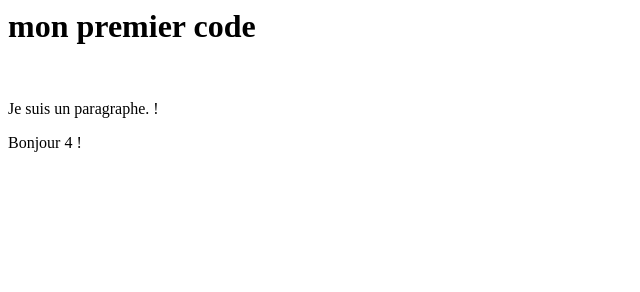
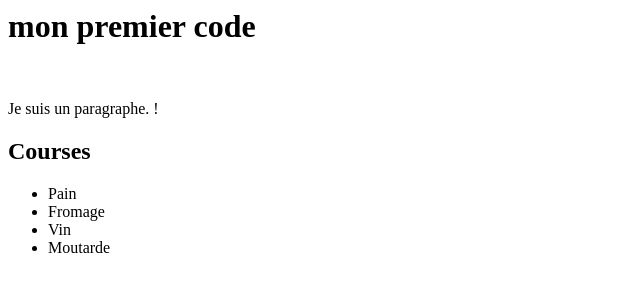
Before and after one commit to LoicMouttet/1er-depot-Github, a plain HTML site: page index.html in a window 1280 px wide. Shown: the whole page, without its empty margins (0-640 px from the left). Drawn offline with Linux system fonts and the light colour scheme.

Commit message:
Liste de courses

```diff
--- a/index.html
+++ b/index.html
@@ -2,4 +2,11 @@
 
 <p>Je suis un paragraphe. !</p>
 
-<p> Bonjour 4  !</p>
+<h2> Courses  </h2>
+
+<ul> <!-- Liste à puces -->
+    <li>Pain</li>
+    <li>Fromage</li>
+    <li>Vin</li>
+    <li>Moutarde</li>
+</ul>
```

•••••

◆ What the exercise asks: You are asked to reproduce each line above exactly, but to exclude the pictures.

◆ Task answer:
Before and after one commit to LoicMouttet/1er-depot-Github, a plain HTML site: page index.html in a window 1280 px wide. Shown: the whole page, without its empty margins (0-640 px from the left). Drawn offline with Linux system fonts and the light colour scheme.

Commit message:
Liste de courses

```diff
--- a/index.html
+++ b/index.html
@@ -2,4 +2,11 @@
 
 <p>Je suis un paragraphe. !</p>
 
-<p> Bonjour 4  !</p>
+<h2> Courses  </h2>
+
+<ul> <!-- Liste à puces -->
+    <li>Pain</li>
+    <li>Fromage</li>
+    <li>Vin</li>
+    <li>Moutarde</li>
+</ul>
```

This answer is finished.